» **What the exercise asks**
Among the entries below, find each line with "like" and show it.

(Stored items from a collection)
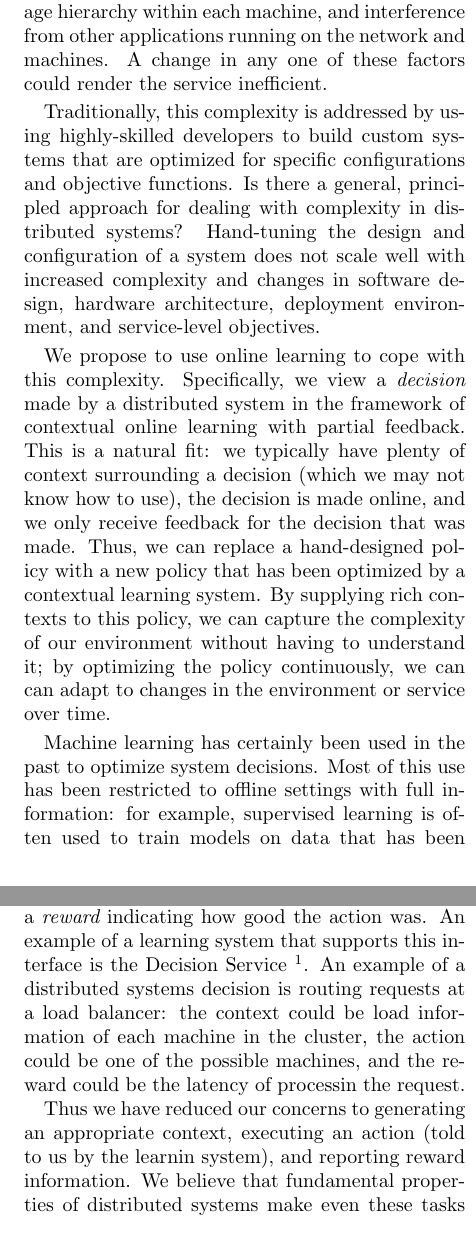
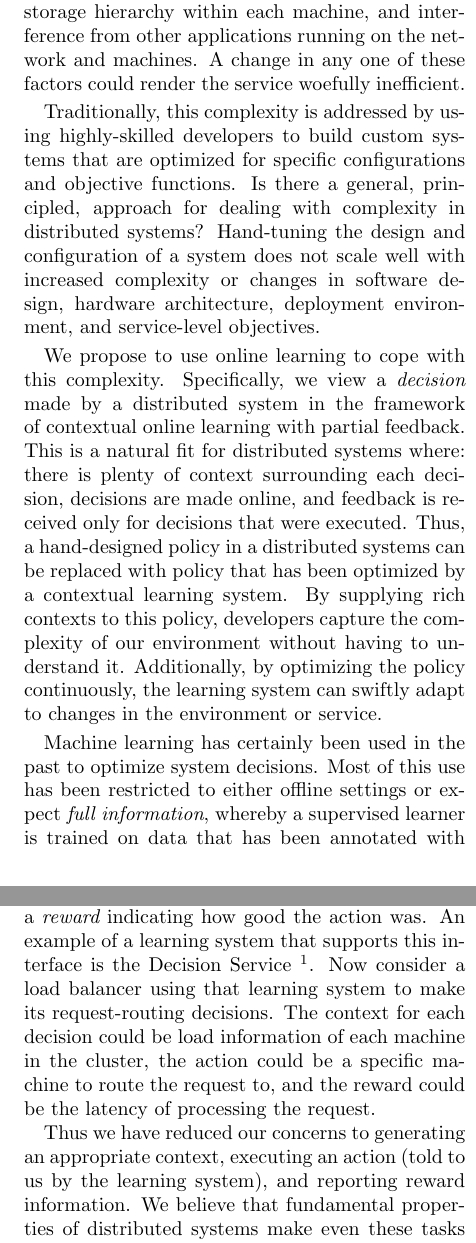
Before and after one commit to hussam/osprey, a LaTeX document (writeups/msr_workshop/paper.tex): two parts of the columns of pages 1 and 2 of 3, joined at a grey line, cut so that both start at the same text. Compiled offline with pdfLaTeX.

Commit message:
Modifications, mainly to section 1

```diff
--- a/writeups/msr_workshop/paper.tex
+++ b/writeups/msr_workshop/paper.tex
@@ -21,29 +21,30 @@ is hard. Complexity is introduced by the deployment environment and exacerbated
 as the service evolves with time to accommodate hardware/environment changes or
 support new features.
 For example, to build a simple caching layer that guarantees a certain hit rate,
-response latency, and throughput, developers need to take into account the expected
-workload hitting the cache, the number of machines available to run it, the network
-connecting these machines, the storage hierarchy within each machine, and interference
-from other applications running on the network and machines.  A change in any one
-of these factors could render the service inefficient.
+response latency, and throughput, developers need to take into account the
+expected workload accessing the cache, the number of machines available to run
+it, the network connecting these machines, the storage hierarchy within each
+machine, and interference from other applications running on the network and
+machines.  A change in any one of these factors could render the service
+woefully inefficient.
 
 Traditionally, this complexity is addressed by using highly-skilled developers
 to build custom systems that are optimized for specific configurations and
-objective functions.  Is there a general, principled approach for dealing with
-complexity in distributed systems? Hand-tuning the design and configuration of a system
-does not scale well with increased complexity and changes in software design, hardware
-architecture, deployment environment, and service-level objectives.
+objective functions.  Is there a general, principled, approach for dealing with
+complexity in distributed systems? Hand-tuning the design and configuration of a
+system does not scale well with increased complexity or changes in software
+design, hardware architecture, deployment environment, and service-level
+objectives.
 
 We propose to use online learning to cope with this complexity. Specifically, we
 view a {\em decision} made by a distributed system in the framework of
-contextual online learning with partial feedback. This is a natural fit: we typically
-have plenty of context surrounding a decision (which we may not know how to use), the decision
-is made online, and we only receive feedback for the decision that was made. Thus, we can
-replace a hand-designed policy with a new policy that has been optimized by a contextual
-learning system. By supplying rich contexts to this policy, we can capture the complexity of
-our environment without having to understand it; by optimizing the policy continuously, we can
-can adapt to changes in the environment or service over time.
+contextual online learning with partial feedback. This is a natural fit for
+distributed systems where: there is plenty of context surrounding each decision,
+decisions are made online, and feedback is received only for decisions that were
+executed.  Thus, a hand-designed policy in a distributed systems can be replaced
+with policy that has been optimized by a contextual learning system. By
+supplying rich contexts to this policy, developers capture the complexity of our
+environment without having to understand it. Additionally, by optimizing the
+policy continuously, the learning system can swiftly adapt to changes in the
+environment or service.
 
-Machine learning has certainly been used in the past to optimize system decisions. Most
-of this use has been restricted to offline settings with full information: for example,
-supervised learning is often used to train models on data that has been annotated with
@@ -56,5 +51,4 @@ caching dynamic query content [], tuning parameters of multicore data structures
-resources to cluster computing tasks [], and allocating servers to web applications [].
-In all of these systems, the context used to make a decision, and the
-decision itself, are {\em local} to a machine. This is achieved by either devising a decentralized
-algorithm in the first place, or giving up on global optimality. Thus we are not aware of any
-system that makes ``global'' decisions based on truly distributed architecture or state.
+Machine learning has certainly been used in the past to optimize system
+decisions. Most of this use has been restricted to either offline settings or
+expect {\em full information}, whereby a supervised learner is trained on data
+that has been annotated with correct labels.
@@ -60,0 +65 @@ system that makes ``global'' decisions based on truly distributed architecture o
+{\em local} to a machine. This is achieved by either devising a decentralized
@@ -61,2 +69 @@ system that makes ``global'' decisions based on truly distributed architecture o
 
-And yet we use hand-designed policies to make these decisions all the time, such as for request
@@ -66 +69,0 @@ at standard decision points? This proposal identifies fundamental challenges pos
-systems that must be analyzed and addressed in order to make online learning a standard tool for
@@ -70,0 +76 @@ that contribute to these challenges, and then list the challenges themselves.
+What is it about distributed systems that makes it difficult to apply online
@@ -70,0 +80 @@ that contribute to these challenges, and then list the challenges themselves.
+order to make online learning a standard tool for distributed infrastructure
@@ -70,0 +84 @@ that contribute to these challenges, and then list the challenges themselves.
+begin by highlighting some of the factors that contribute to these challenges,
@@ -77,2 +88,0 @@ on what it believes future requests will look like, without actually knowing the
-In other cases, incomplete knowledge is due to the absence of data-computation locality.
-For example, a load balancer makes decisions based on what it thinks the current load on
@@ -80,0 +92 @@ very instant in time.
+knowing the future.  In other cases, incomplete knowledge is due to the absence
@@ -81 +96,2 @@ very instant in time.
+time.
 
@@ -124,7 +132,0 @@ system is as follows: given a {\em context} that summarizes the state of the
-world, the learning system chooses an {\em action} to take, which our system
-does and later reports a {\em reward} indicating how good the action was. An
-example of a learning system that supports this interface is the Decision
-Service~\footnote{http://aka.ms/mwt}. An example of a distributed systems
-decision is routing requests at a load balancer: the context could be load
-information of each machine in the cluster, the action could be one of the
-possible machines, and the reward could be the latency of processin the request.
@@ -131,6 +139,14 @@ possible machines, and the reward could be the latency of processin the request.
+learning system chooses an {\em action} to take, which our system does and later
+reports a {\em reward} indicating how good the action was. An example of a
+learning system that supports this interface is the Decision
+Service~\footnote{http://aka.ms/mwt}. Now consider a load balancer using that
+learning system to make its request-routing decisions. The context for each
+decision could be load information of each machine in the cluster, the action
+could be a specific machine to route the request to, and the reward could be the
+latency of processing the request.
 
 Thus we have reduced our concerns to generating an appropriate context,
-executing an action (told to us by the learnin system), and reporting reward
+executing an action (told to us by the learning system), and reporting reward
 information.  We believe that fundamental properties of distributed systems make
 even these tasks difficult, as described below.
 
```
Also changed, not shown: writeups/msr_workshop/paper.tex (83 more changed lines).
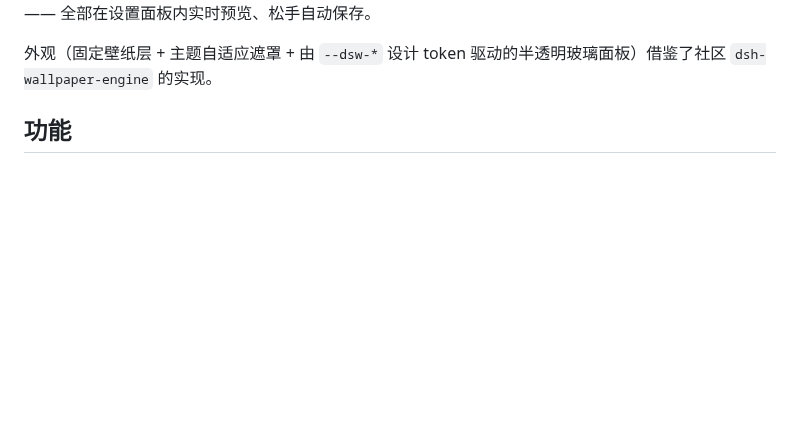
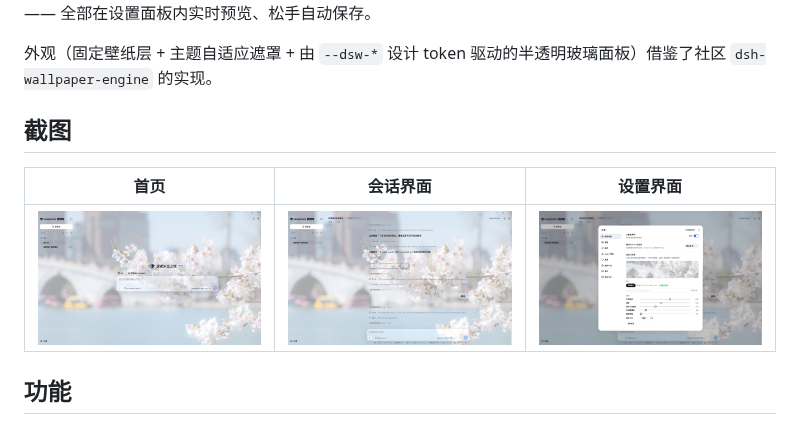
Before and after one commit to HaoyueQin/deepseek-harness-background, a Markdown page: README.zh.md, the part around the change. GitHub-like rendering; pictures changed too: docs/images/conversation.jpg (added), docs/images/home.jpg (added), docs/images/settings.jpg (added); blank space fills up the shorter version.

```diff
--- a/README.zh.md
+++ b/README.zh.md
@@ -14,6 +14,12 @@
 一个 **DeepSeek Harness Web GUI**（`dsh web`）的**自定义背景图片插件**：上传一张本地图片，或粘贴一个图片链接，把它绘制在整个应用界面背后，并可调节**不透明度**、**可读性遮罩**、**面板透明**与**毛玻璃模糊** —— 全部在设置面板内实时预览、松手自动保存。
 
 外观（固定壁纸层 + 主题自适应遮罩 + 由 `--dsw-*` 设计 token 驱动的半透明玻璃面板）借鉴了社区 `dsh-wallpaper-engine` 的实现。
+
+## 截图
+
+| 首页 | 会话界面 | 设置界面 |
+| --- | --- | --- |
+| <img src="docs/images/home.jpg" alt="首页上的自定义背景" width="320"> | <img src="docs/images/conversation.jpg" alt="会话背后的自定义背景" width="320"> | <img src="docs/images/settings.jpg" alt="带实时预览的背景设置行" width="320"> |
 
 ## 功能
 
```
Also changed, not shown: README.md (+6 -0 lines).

» **Answer for the task**
@@ -77,2 +88,0 @@ on what it believes future requests will look like, without actually knowing the
Before and after one commit to HaoyueQin/deepseek-harness-background, a Markdown page: README.zh.md, the part around the change. GitHub-like rendering; pictures changed too: docs/images/conversation.jpg (added), docs/images/home.jpg (added), docs/images/settings.jpg (added); blank space fills up the shorter version.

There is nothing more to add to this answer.